Summer holidays are fast approaching and, like parents throughout history, I’m having to juggle my working hours and time with my son. I can’t be off work for the entire six weeks; to be fair, I don’t think I’d want to be, and neither would Bryan – he likes more company than just me all the time, and I like to keep my mind active. He has a holiday camp that he enjoys going to a couple of times a week, as well as spending time with his nan and granddad – oh, and me, of course.
When I was a child, I spent a lot of time in the holidays with my nan and granddad. I was raised by two parents, and they spread their time across the year as carefully as they could – we always had time together in the summer holidays – but, like me, they both had to work, so a lot of my time was with my nan and granddad Munson during the day. I enjoyed it; they were loving, kind people, who treated me with utter love – it was the simple pleasures I enjoyed; going to the shops with my nan, listening to my granddad complain if anyone unexpected came to the door, listening to Terry Wogan on the radio (hey, it was part of my routine – don’t knock it).
I suspect Bryan will have similar memories of his childhood when he’s an adult – and, I hope, I’ll be able to help with his children if he decides to have them. The simple pleasures of spending time with his nan and granddad, going to mini-golf, the arcades, or the bouncy castles with me, and spending time with his friends. He’s going to Thorpe Park soon, and I suspect that will be a core memory before the day is out.
I’m quite content with a simple, quiet life, but I also respect Bryan’s love of activities – it’s brilliant that he likes things like dance, and that he’s channelling his energies into things that he’s passionate about. For as long as he loves dance (and it could well be a long time), I’ll be his courier, supporter, and cheerleader; that’s the very least I can do.
But first, we’ve got a simple weekend ahead; on Sunday, we intend to potter – there’s not many opportunities to do that, so I’m making the most of it. It’s fun to just spend time together, although as he gets older, those reduce slightly.

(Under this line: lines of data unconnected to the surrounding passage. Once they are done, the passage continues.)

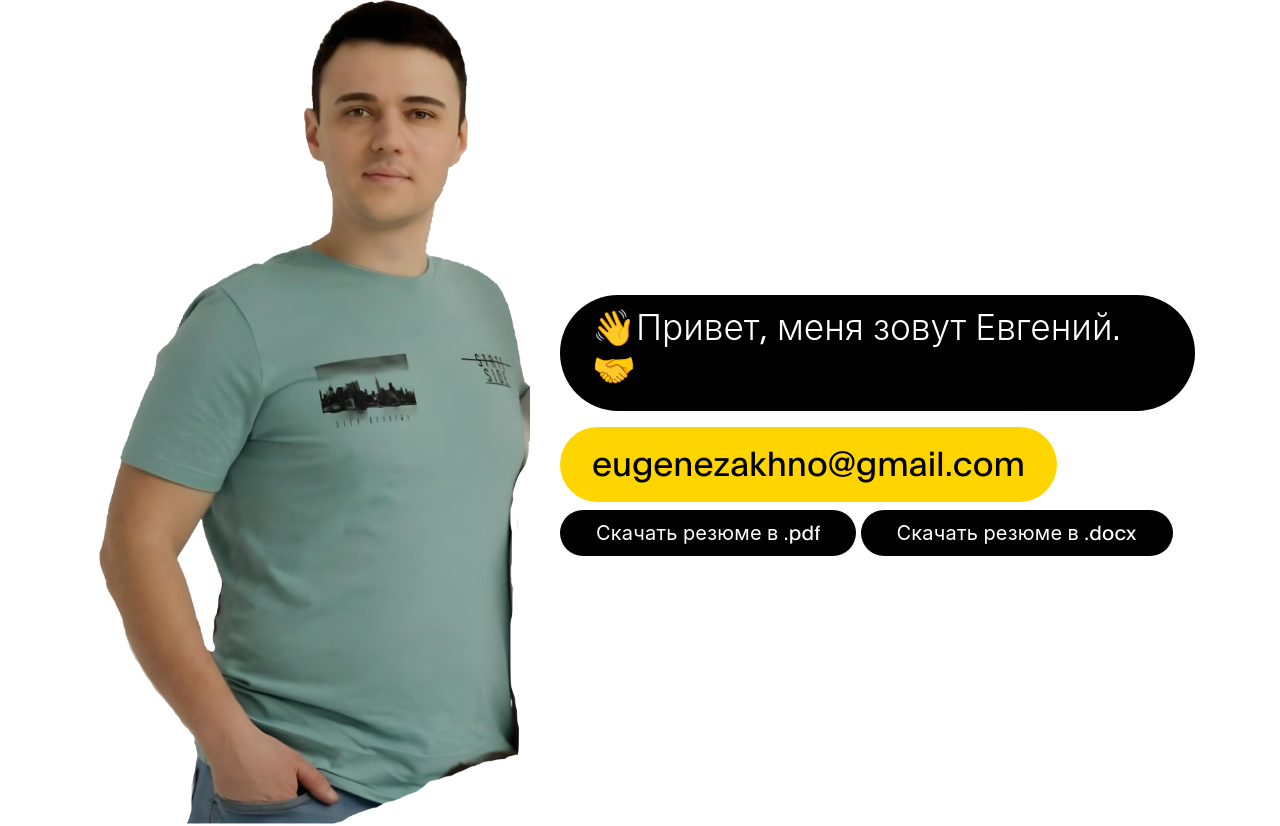
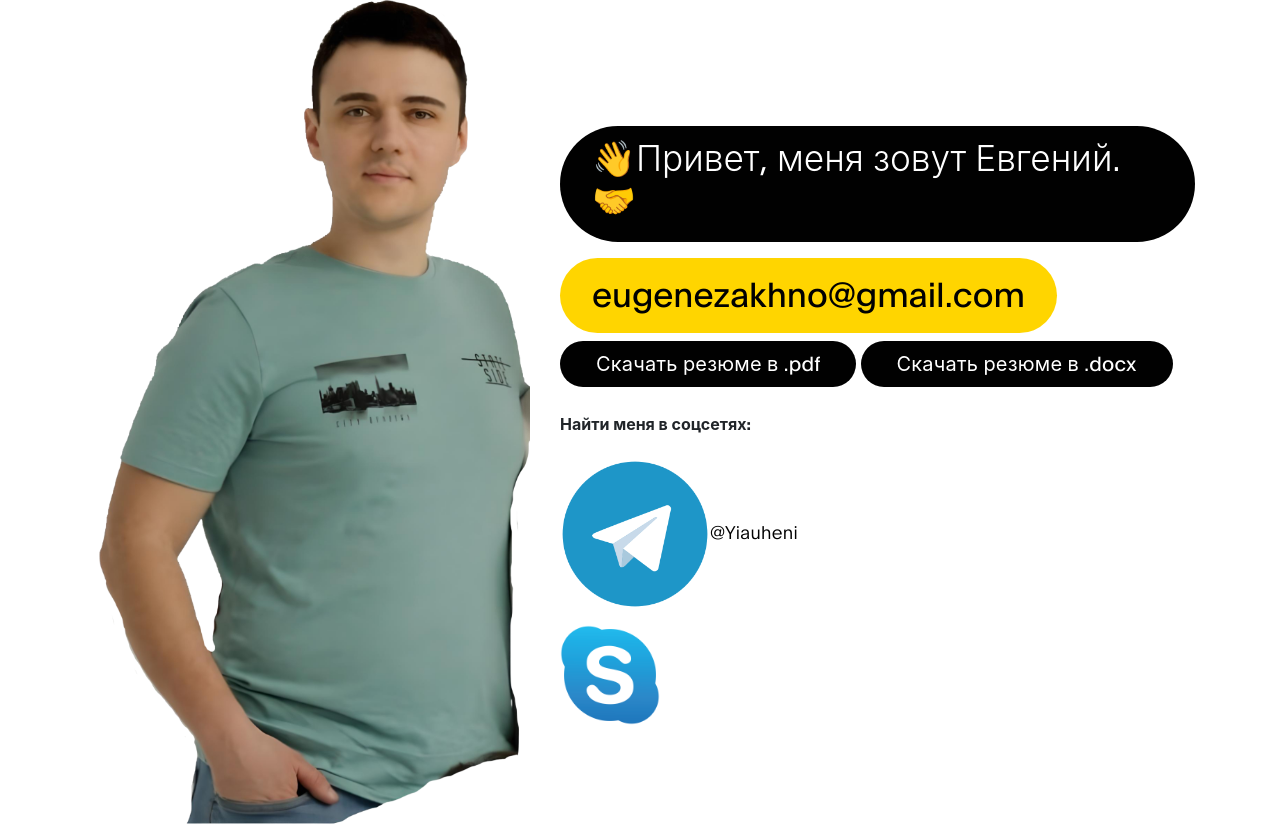
Before and after one commit to EugeneZakhno/resume, a plain HTML site: page index_ru.html in a window 1280 px wide. Shown: the top 826 px of the page. Drawn offline with nearby package versions, Linux system fonts and the light colour scheme.

Commit message:
data filling 01

```diff
--- a/index_ru.html
+++ b/index_ru.html
@@ -69,7 +69,7 @@
     <div class="container">
         <div class="row">
             <div class="mx-auto col-lg-5 col-md-5 col-10">
-                <img src="images/ResumeZh_1.png" class="img-fluid" alt="Ben Resume HTML Template">
+                <img src="images/ResumeZh_1.png" class="img-fluid" alt="Eugene Resume HTML Template">
             </div>
             <div class="d-flex flex-column justify-content-center align-items-center col-lg-7 col-md-7 col-12">
                 <div class="hero-text">
@@ -77,6 +77,15 @@
                     <a href="mailto:eugenezakhno@gmail.com" class="email-link">eugenezakhno@gmail.com</a>
                     <a href="Zakhno Eugene resume.pdf" class="custom-btn btn" download>Скачать резюме в .pdf</a>
                     <a href="Zakhno Eugene resume.docx" class="custom-btn btn" download>Скачать резюме в .docx</a>
+                    <br></br>
+                    <b>   Найти меня в соцсетях:</b>
+                    <br></br>
+                    <p> <a href="https://t.me/Yiauheni" style="text-align: center">
+                    <img src="images/telegram_1.png" width="150" height="150" class="img-fluid"  style="vertical-align: middle;" alt="@Yiauheni">@Yiauheni<br>
+                    </a></p>
+                    <a href="https://join.skype.com/invite/pnFrT86WxqAK" style="text-align: center">
+                        <img src="images/skype_01.png" width="100" height="100" class="img-fluid" alt="gzohan"><br>
+                    </a>
                 </div>
             </div>
         </div>
```
Also changed, not shown: images/skype_01.png (added), images/telegram_1.png (added).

I’m going through a period of adjustment as that happens; he doesn’t seem to want to pull away completely (thank heavens) but needs his own time. Who am I to judge? That’s healthy, but if he also chooses to spend some of his week with me, then that can only be a good thing – something I’m thankful for,

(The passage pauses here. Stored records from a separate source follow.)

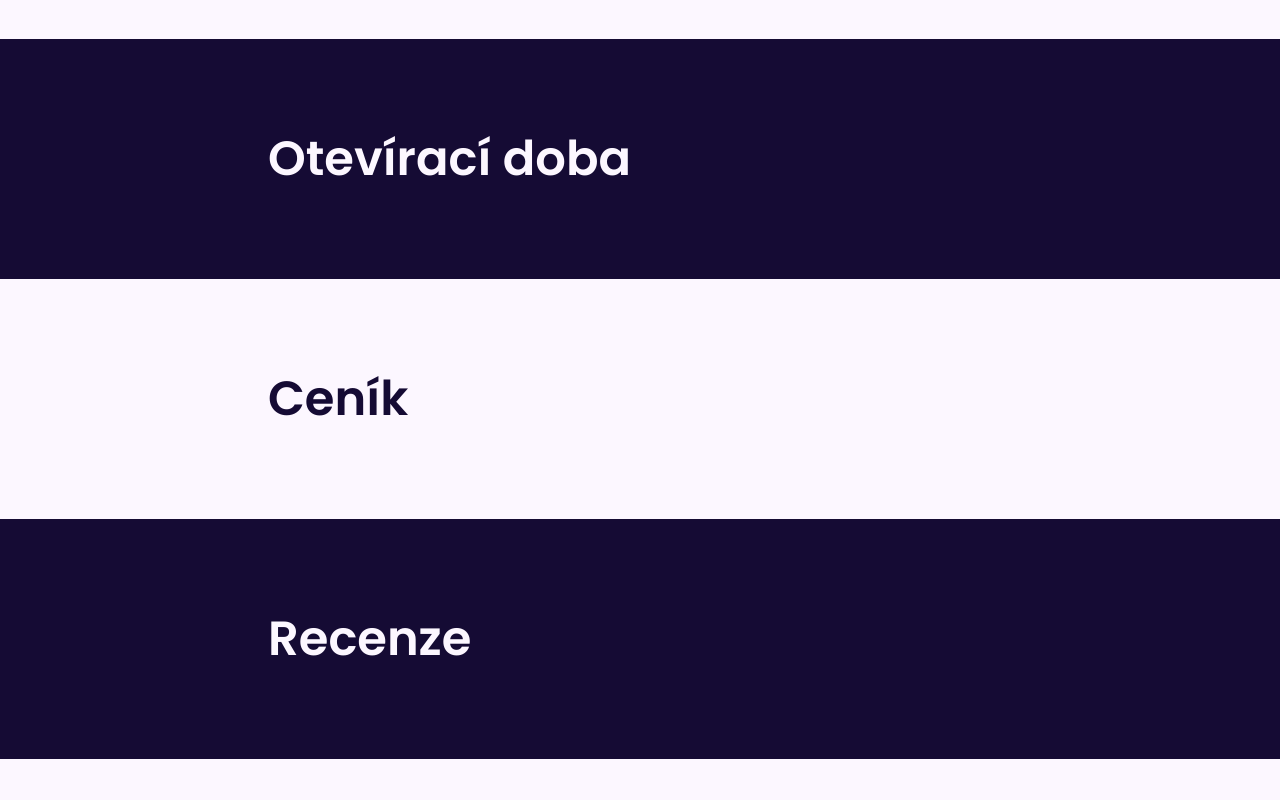
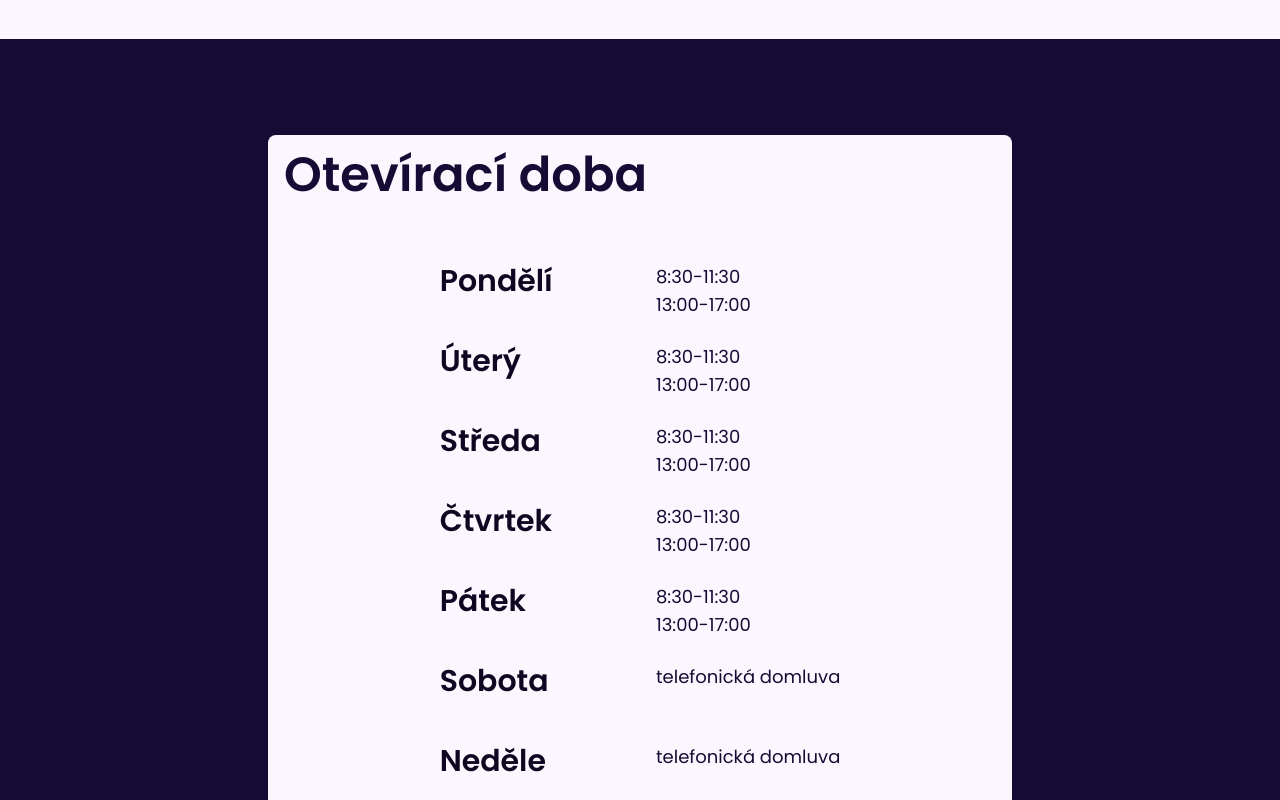
Before and after one commit to ton1czech/pneuservis-baudys, a React (Vite) app: page / in a window 1280 px wide. Shown: the part 2220-3020 px from the top of the page. Built offline with nearby package versions, Linux system fonts and the light colour scheme.

Commit message:
🎁 NEW: opening hours

```diff
--- a/src/components/OpeningHours.jsx
+++ b/src/components/OpeningHours.jsx
@@ -1,10 +1,41 @@
 import Container from './Container'
+
+const Item = ({ day, weekend, last }) => (
+  <div className={`grid grid-cols-2 gap-8 ${!last && 'pb-6'}`}>
+    <h2 className='darksubheading'>{day}</h2>
+    <div className='darktext'>
+      {weekend ? (
+        <>
+          <p>telefonická domluva</p>
+          <p>
+            <br />
+            {''}
+          </p>
+        </>
+      ) : (
+        <>
+          <p>8:30-11:30</p>
+          <p>13:00-17:00</p>
+        </>
+      )}
+    </div>
+  </div>
+)
 
 export default function OpeningHours() {
   return (
     <Container dark>
       <div className='py-12 sm:py-24'>
-        <h1 className='heading'>Otevírací doba</h1>
+        <div className='py-32 bg-light rounded-lg relative grid justify-center'>
+          <h1 className='darkheading absolute left-4 top-4'>Otevírací doba</h1>
+          <Item day='Pondělí' />
+          <Item day='Úterý' />
+          <Item day='Středa' />
+          <Item day='Čtvrtek' />
+          <Item day='Pátek' />
+          <Item day='Sobota' weekend />
+          <Item day='Neděle' weekend last />
+        </div>
       </div>
     </Container>
   )
```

Being a parent is hard; am I spending enough time with him? Am I smothering him with too much attention? I hope the balance is okay; I’ll make mistakes along the way, but I’ve learnt all too recently that it’s okay to make mistakes, as long as you learn from them. Children can be more forgiving than I realised, and when I’ve made a daft mistake, it’s often Bryan who is the first to notice – and the first to forgive. I’m lucky to be related to such a young man, and it certainly makes me determined to strive for days when it’s good and fun. For us (thankfully), it’s always good and it’s always fun. I love being a dad.